August 26, 2010
Fiftieth Birthday / Anniversary of Juan Valdez
Today is Juan Valdez's fiftieth birthday. His anniversary is being celebrated by the President of the Republic of Colombia, and by the Colombian Federation of Coffee Growers. El Espectador, one of Colombia's leading newspapers, has assembled the montage presented above, and is streaming the ceremonies live from the home page of its website.

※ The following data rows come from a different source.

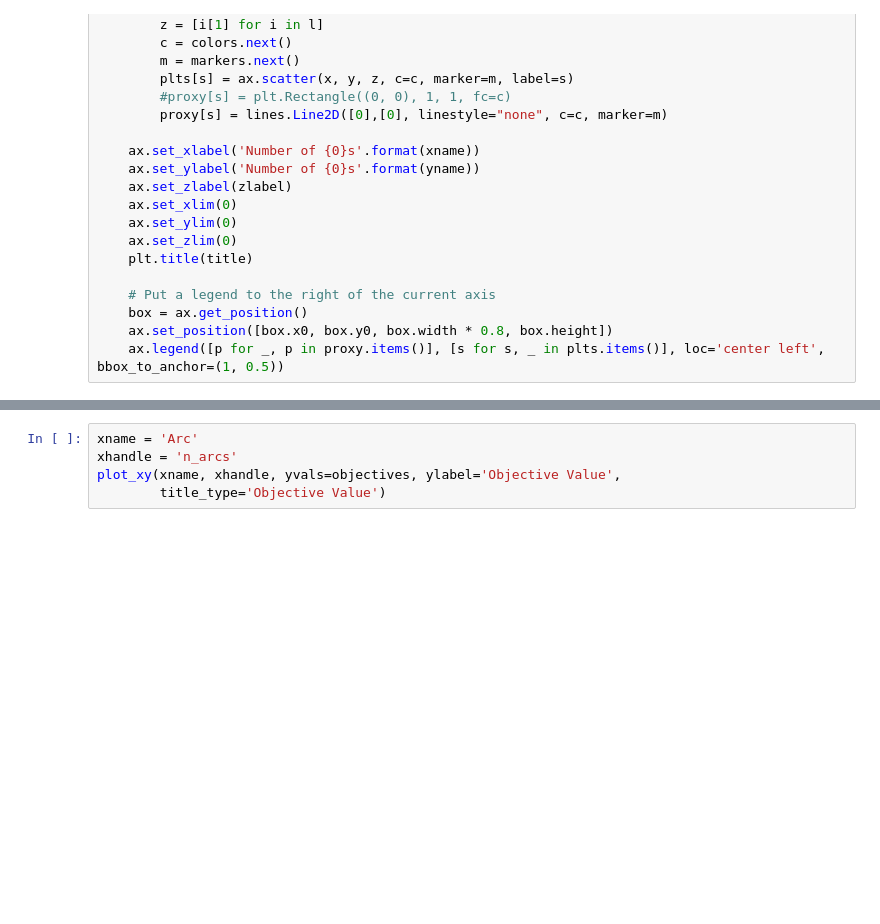
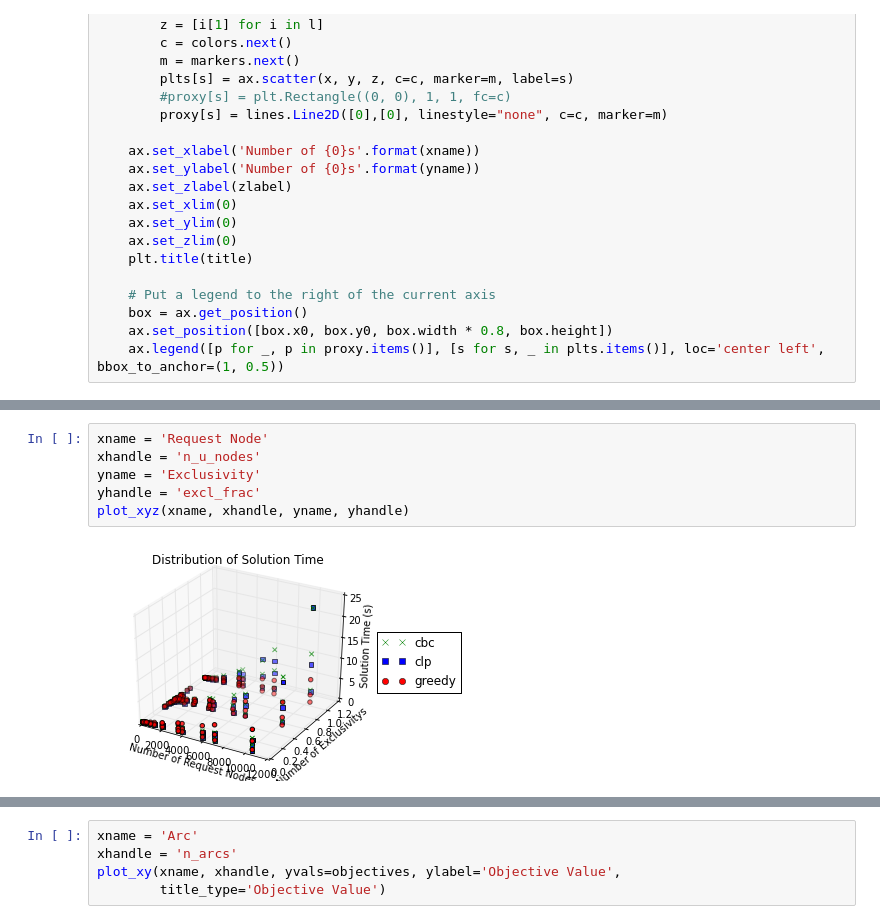
Before and after one commit to gidden/cyclopts, a Jupyter notebook: nbs/Cyclopts Run Analysis.ipynb, the cells around one changed output, grey strips where cells are left out. Saved outputs shown, nothing was run; the diff lists cells and outputs as text; blank space fills up the shorter version.

```diff
--- a/nbs/Cyclopts Run Analysis.ipynb
+++ b/nbs/Cyclopts Run Analysis.ipynb
@@ -232,0 +237,8 @@ plot_xyz(xname, xhandle, yname, yhandle)
+# %%
+xname = 'Request Node'
+xhandle = 'n_u_nodes'
+yname = 'Exclusivity'
+yhandle = 'excl_frac'
+plot_xyz(xname, xhandle, yname, yhandle)
+# %% [output]
+[figure, added]
```
Also changed, not shown: parts of 10 cells of this notebook.
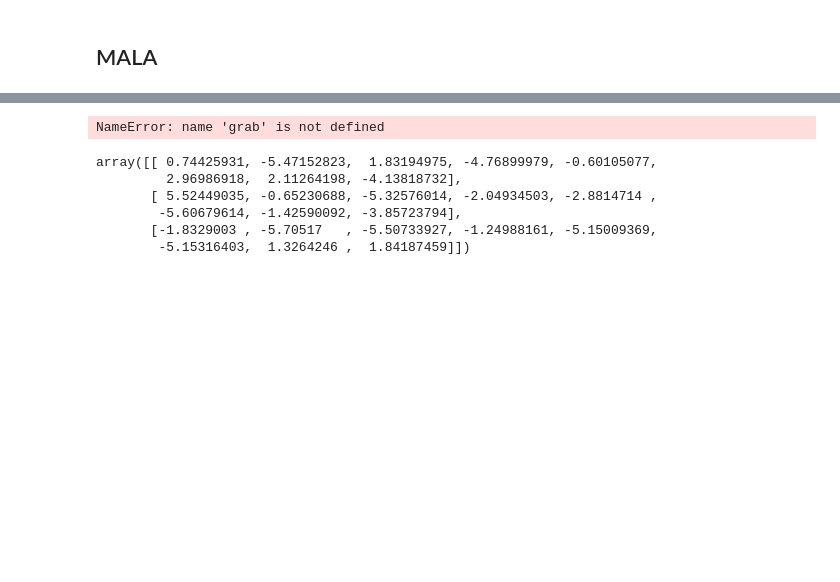
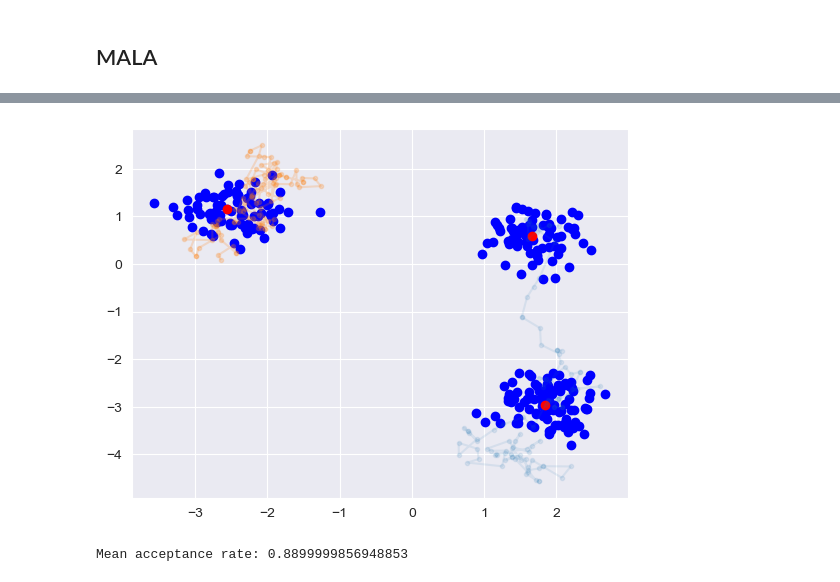
Before and after one commit to IliesElJ/MALA_vs_EM, a Jupyter notebook: gmm_mala_em.ipynb, the cells around one changed output, grey strips where cells are left out. Cells and saved outputs as stored; diff of their text form; code cells hidden in the pictures; blank space fills up the shorter version.

```diff
--- a/gmm_mala_em.ipynb
+++ b/gmm_mala_em.ipynb
@@ -348,17 +501,11 @@ array([[ 4.34447065,  4.48094851, -4.16153257],
 # %%
-plt.plot(grab(xs[:, :, 0]), grab(xs[:, :, 1]), '.-', alpha=0.1)
-plt.plot(grab(xs[:, :, 0]), grab(xs[:, :, 1]), '.-', alpha=0.1)
-plt.scatter(true_means[:, 0], true_means[:, 1], c='r')
+plt.plot(grab(xs[:, :, 1][:, 0]), grab(xs[:, :, 1][:, 1]), '.-', alpha=0.1)
+plt.plot(grab(xs[:, :, 0][:, 0]), grab(xs[:, :, 0][:, 1]), '.-', alpha=0.2)
+plt.scatter(synthetic_data[:, 0], synthetic_data[:, 1], c='b')
+plt.scatter(true_means[0, :], true_means[1, :], c='r')
+plt.show()
 
 print('Mean acceptance rate:', (accs * 1.).mean().item())
 # %% [output]
+[figure, added]
-NameError: name 'grab' is not defined
+Mean acceptance rate: 0.8899999856948853
-# %%
-true_means
-# %% [output]
-array([[ 0.74425931, -5.47152823,  1.83194975, -4.76899979, -0.60105077,
-         2.96986918,  2.11264198, -4.13818732],
-       [ 5.52449035, -0.65230688, -5.32576014, -2.04934503, -2.8814714 ,
-        -5.60679614, -1.42590092, -3.85723794],
-       [-1.8329003 , -5.70517   , -5.50733927, -1.24988161, -5.15009369,
-        -5.15316403,  1.3264246 ,  1.84187459]])
```
Also changed, not shown: parts of 28 cells of this notebook, 2 other files.
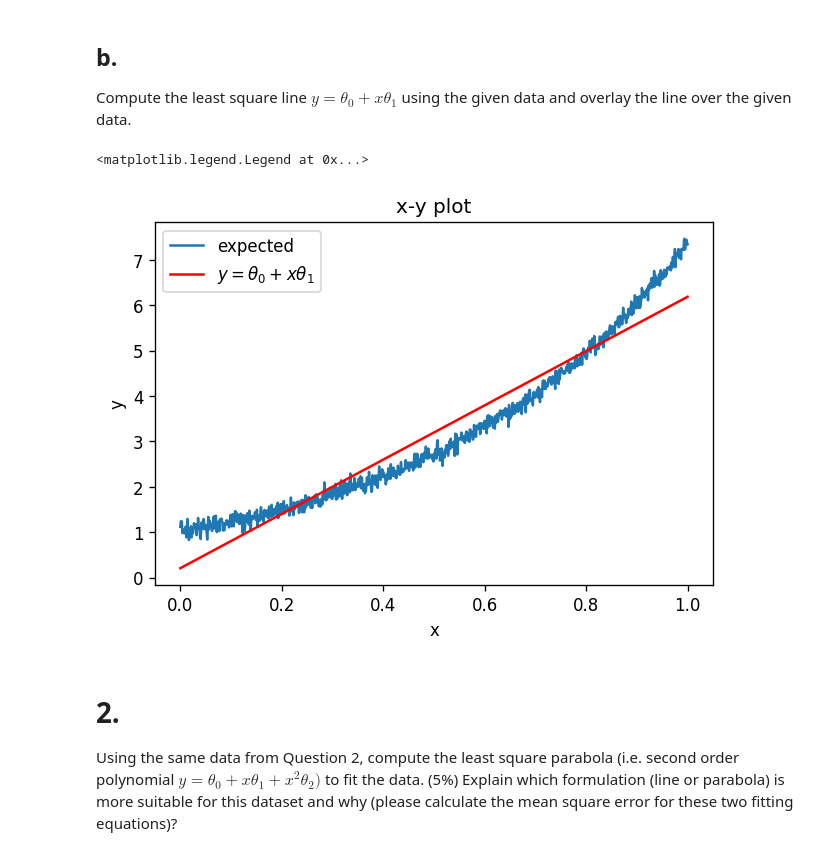
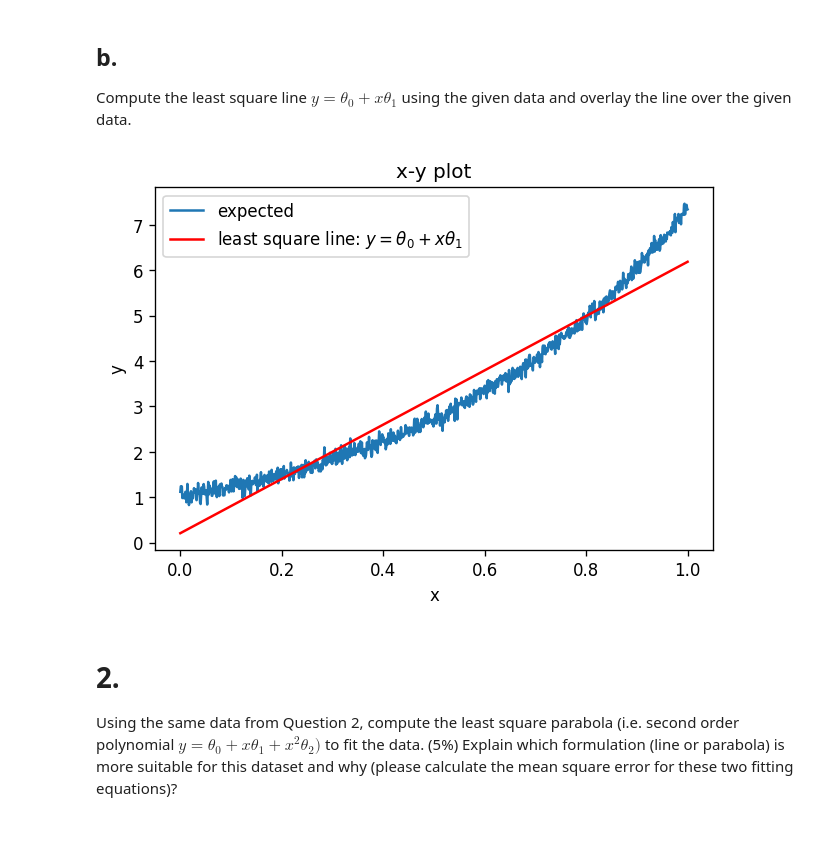
Before and after one commit to mequanent/Deep-Learning, a Jupyter notebook: Maths_for_Deep_Learning.ipynb, the cells around one changed output. Cells and saved outputs as stored; diff of their text form; code cells hidden in the pictures.

```diff
--- a/Maths_for_Deep_Learning.ipynb
+++ b/Maths_for_Deep_Learning.ipynb
@@ -57,16 +59,26 @@ Y1 = θ10 + θ11 * x
 # %%
-# plot y = θ10 + xθ11
+# plot function made common for both linear and quadratic linear regression
+def linear_regression_plot(flag):
+  """ flag to be a string with values either linear or quadratic """
+  plt.figure(num=0, dpi=120)
+  plt.plot(x, y, label = r"expected")
+  if flag == "linear":
+    plt.plot(x, linear_regression(x, y), "r",
+             label="least square line: $y=θ_0+xθ_1$")
+  elif flag == "quadratic":
+    plt.plot(x, quadratic_linear_regression(x, y), "r",
+             label="least square line: $y=θ_0+xθ_1+x^2θ_2$")
+  else:
+    print("please pass either linear or quadratic argument for this function")
 
-plt.figure(num=0, dpi=120)
-plt.plot(x, y, label = r"expected")
-plt.plot(x, Y1, "r", label="$y=θ_0+xθ_1$")
-plt.title("x-y plot")
-plt.xlabel("x")
-plt.ylabel("y")
-plt.legend()
+  plt.title("x-y plot")
+  plt.xlabel("x")
+  plt.ylabel("y")
+  plt.legend()
-# %% [output]
-<matplotlib.legend.Legend at 0x...>
-[figure, removed]
+# %%
+linear_regression_plot("linear")
+# %% [output]
+[figure, added]
 # %% [markdown]
 # 2.
 Using the same data from Question 2, compute the least square parabola (i.e. second order polynomial $y=θ_0+xθ_1+x^2 θ_2)$ to fit the data. (5%) Explain which formulation (line or parabola) is more suitable for this dataset and why (please calculate the mean square error for these two fitting equations)?
```
Also changed, not shown: parts of 33 cells of this notebook.
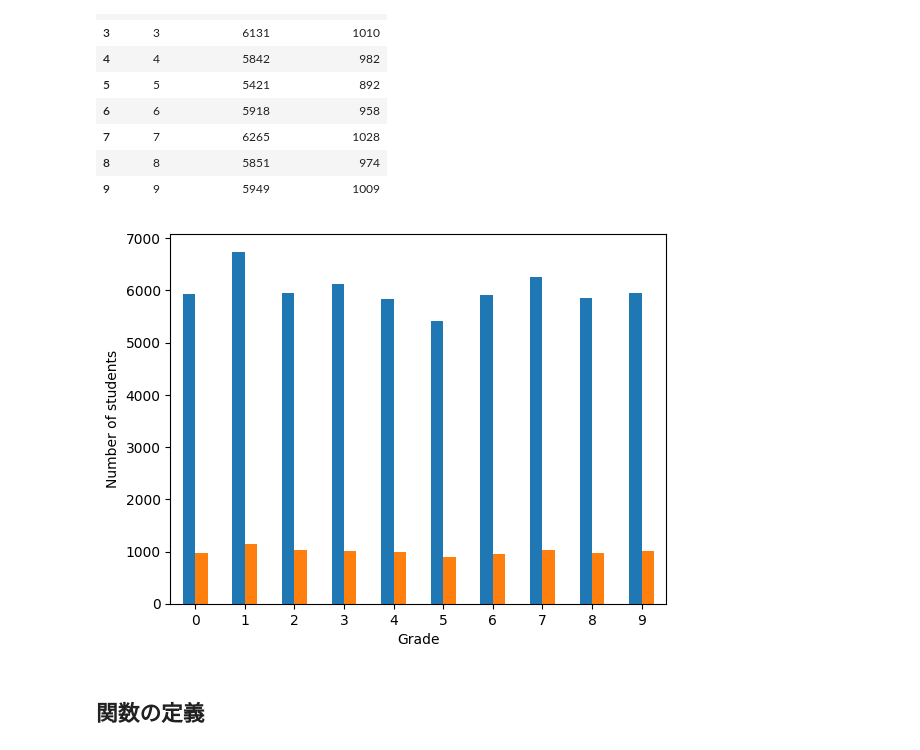
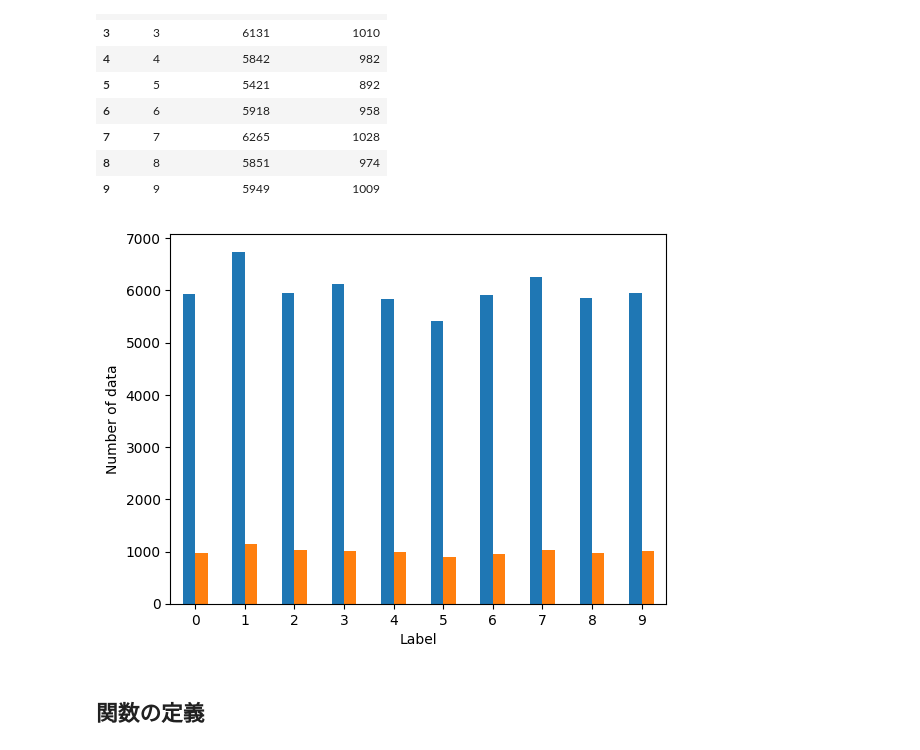
Before and after one commit to coraldx5/generativeai_intro_book, a Jupyter notebook: chap07_mnist_digit_classification.ipynb, the cells around one changed output. Saved outputs shown, nothing was run; the diff lists cells and outputs as text; code cells hidden in the pictures.

```diff
--- a/chap07_mnist_digit_classification.ipynb
+++ b/chap07_mnist_digit_classification.ipynb
@@ -139,13 +139,13 @@ df
 # %%
 # @title ## 参考：学習用/検証用データに含まれる各ラベルの枚数をグラフで確認
 import matplotlib.pyplot as plt
 df.plot.bar(x='ラベル', y=['学習用データの数','検証用データの数'], legend=False)
-plt.xlabel('Grade')
-plt.ylabel('Number of students')
+plt.xlabel('Label')
+plt.ylabel('Number of data')
 plt.xticks(rotation=0)
 plt.show()
 # %% [output]
-[figure, old version]
+[figure, new version]
 # %% [markdown]
 ## 関数の定義
 # %%
```
Also changed, not shown: parts of 11 cells of this notebook.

I've attempted to link to the livestream below.
Posted by Rafael Fajardo at 10:43 AM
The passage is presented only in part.